Requirement » Your task is to return the listing below word for word, without any of its images.

Study material »
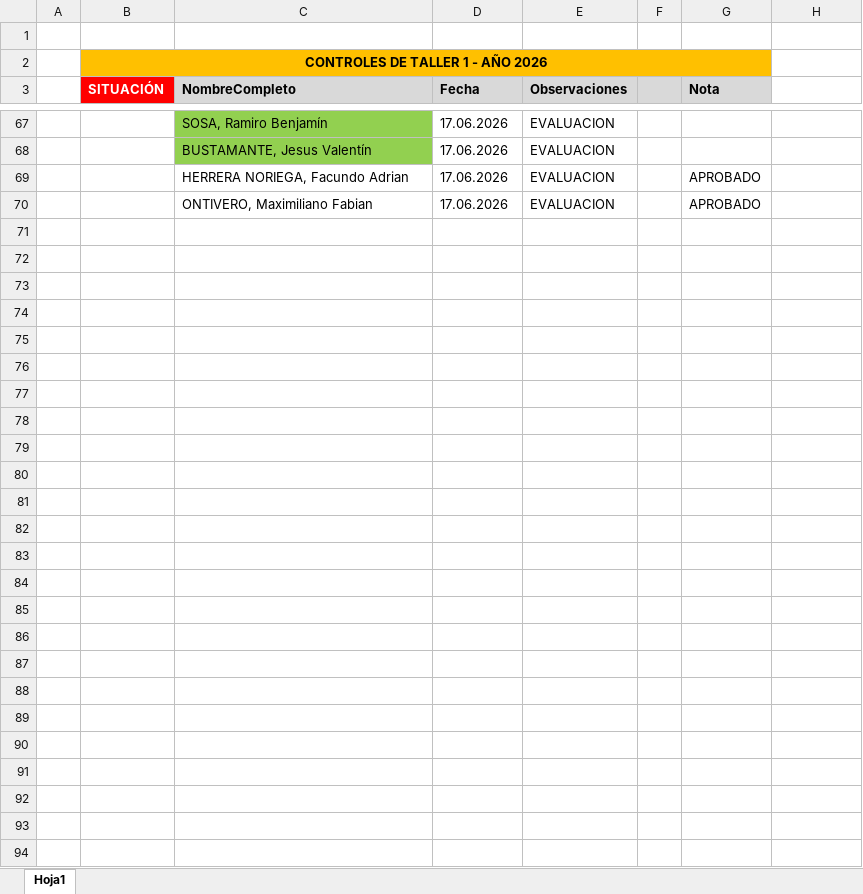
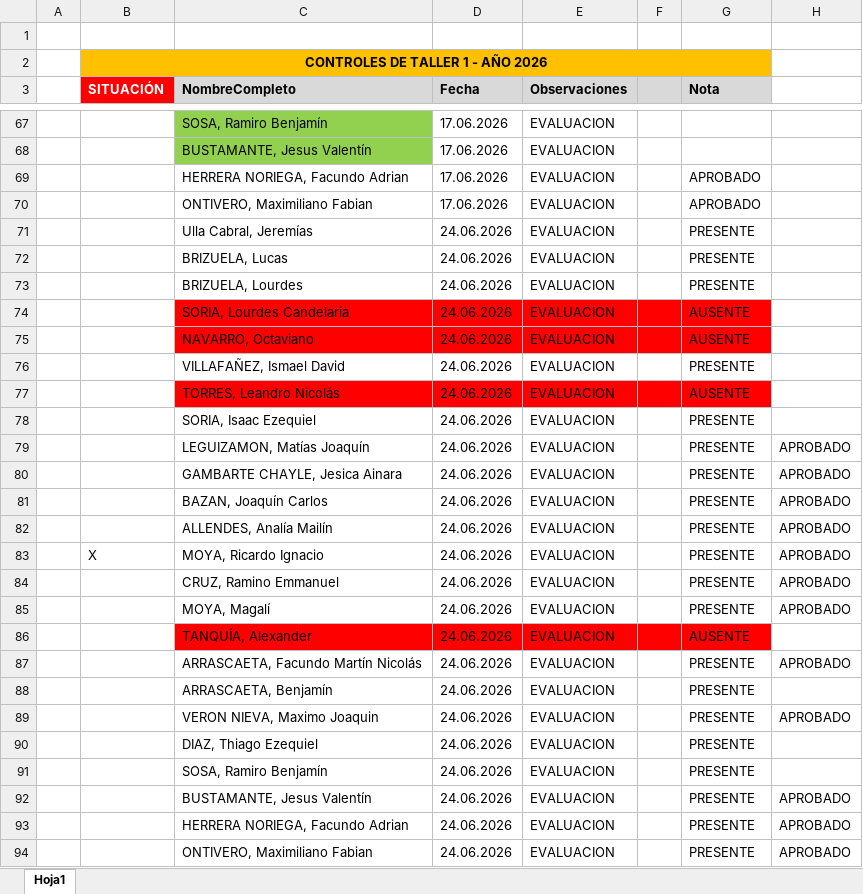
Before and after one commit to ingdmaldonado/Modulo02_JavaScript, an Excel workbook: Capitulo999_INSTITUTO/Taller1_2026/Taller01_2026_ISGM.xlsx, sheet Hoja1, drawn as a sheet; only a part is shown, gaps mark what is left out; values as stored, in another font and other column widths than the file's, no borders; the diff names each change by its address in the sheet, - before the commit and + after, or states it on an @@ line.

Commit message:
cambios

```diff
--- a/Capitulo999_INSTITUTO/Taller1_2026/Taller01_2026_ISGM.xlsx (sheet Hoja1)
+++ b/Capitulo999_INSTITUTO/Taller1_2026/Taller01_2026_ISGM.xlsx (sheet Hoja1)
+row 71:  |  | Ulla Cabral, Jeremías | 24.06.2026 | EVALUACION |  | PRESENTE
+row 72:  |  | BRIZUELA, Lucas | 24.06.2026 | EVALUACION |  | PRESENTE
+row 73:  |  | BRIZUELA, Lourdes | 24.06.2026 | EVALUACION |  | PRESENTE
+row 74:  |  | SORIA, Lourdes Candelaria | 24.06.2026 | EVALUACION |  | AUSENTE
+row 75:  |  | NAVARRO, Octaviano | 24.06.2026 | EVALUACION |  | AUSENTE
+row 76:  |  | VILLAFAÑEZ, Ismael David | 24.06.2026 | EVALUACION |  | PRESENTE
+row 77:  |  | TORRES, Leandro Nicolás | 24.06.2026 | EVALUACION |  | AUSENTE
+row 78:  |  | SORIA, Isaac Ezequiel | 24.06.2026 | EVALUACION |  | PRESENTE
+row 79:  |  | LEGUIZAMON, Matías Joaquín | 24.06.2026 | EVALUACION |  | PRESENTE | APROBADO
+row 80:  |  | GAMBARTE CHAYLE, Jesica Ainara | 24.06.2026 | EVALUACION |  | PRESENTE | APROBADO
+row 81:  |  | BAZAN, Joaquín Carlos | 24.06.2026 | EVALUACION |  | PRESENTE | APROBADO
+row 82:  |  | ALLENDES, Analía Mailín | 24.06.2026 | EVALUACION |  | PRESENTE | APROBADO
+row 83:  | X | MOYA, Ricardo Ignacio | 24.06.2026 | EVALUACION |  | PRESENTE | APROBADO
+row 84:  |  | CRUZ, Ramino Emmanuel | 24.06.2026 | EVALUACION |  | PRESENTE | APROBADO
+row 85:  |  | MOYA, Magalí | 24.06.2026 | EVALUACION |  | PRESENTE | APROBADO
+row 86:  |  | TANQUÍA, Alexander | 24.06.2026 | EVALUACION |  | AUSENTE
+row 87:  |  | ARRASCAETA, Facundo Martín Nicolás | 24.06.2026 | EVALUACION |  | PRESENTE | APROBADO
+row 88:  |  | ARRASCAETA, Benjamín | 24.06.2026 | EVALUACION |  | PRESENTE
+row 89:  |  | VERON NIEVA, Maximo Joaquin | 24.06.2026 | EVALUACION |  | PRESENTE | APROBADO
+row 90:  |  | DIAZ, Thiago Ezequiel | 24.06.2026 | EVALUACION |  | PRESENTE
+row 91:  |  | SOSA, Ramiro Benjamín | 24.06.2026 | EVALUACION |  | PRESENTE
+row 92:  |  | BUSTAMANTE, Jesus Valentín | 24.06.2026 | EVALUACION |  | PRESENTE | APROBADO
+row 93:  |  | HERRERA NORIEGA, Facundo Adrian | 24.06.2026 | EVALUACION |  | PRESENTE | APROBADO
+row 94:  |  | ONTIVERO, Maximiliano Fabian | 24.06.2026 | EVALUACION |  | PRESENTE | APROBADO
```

Solution »
Before and after one commit to ingdmaldonado/Modulo02_JavaScript, an Excel workbook: Capitulo999_INSTITUTO/Taller1_2026/Taller01_2026_ISGM.xlsx, sheet Hoja1, drawn as a sheet; only a part is shown, gaps mark what is left out; values as stored, in another font and other column widths than the file's, no borders; the diff names each change by its address in the sheet, - before the commit and + after, or states it on an @@ line.

Commit message:
cambios

```diff
--- a/Capitulo999_INSTITUTO/Taller1_2026/Taller01_2026_ISGM.xlsx (sheet Hoja1)
+++ b/Capitulo999_INSTITUTO/Taller1_2026/Taller01_2026_ISGM.xlsx (sheet Hoja1)
+row 71:  |  | Ulla Cabral, Jeremías | 24.06.2026 | EVALUACION |  | PRESENTE
+row 72:  |  | BRIZUELA, Lucas | 24.06.2026 | EVALUACION |  | PRESENTE
+row 73:  |  | BRIZUELA, Lourdes | 24.06.2026 | EVALUACION |  | PRESENTE
+row 74:  |  | SORIA, Lourdes Candelaria | 24.06.2026 | EVALUACION |  | AUSENTE
+row 75:  |  | NAVARRO, Octaviano | 24.06.2026 | EVALUACION |  | AUSENTE
+row 76:  |  | VILLAFAÑEZ, Ismael David | 24.06.2026 | EVALUACION |  | PRESENTE
+row 77:  |  | TORRES, Leandro Nicolás | 24.06.2026 | EVALUACION |  | AUSENTE
+row 78:  |  | SORIA, Isaac Ezequiel | 24.06.2026 | EVALUACION |  | PRESENTE
+row 79:  |  | LEGUIZAMON, Matías Joaquín | 24.06.2026 | EVALUACION |  | PRESENTE | APROBADO
+row 80:  |  | GAMBARTE CHAYLE, Jesica Ainara | 24.06.2026 | EVALUACION |  | PRESENTE | APROBADO
+row 81:  |  | BAZAN, Joaquín Carlos | 24.06.2026 | EVALUACION |  | PRESENTE | APROBADO
+row 82:  |  | ALLENDES, Analía Mailín | 24.06.2026 | EVALUACION |  | PRESENTE | APROBADO
+row 83:  | X | MOYA, Ricardo Ignacio | 24.06.2026 | EVALUACION |  | PRESENTE | APROBADO
+row 84:  |  | CRUZ, Ramino Emmanuel | 24.06.2026 | EVALUACION |  | PRESENTE | APROBADO
+row 85:  |  | MOYA, Magalí | 24.06.2026 | EVALUACION |  | PRESENTE | APROBADO
+row 86:  |  | TANQUÍA, Alexander | 24.06.2026 | EVALUACION |  | AUSENTE
+row 87:  |  | ARRASCAETA, Facundo Martín Nicolás | 24.06.2026 | EVALUACION |  | PRESENTE | APROBADO
+row 88:  |  | ARRASCAETA, Benjamín | 24.06.2026 | EVALUACION |  | PRESENTE
+row 89:  |  | VERON NIEVA, Maximo Joaquin | 24.06.2026 | EVALUACION |  | PRESENTE | APROBADO
+row 90:  |  | DIAZ, Thiago Ezequiel | 24.06.2026 | EVALUACION |  | PRESENTE
+row 91:  |  | SOSA, Ramiro Benjamín | 24.06.2026 | EVALUACION |  | PRESENTE
+row 92:  |  | BUSTAMANTE, Jesus Valentín | 24.06.2026 | EVALUACION |  | PRESENTE | APROBADO
+row 93:  |  | HERRERA NORIEGA, Facundo Adrian | 24.06.2026 | EVALUACION |  | PRESENTE | APROBADO
+row 94:  |  | ONTIVERO, Maximiliano Fabian | 24.06.2026 | EVALUACION |  | PRESENTE | APROBADO
```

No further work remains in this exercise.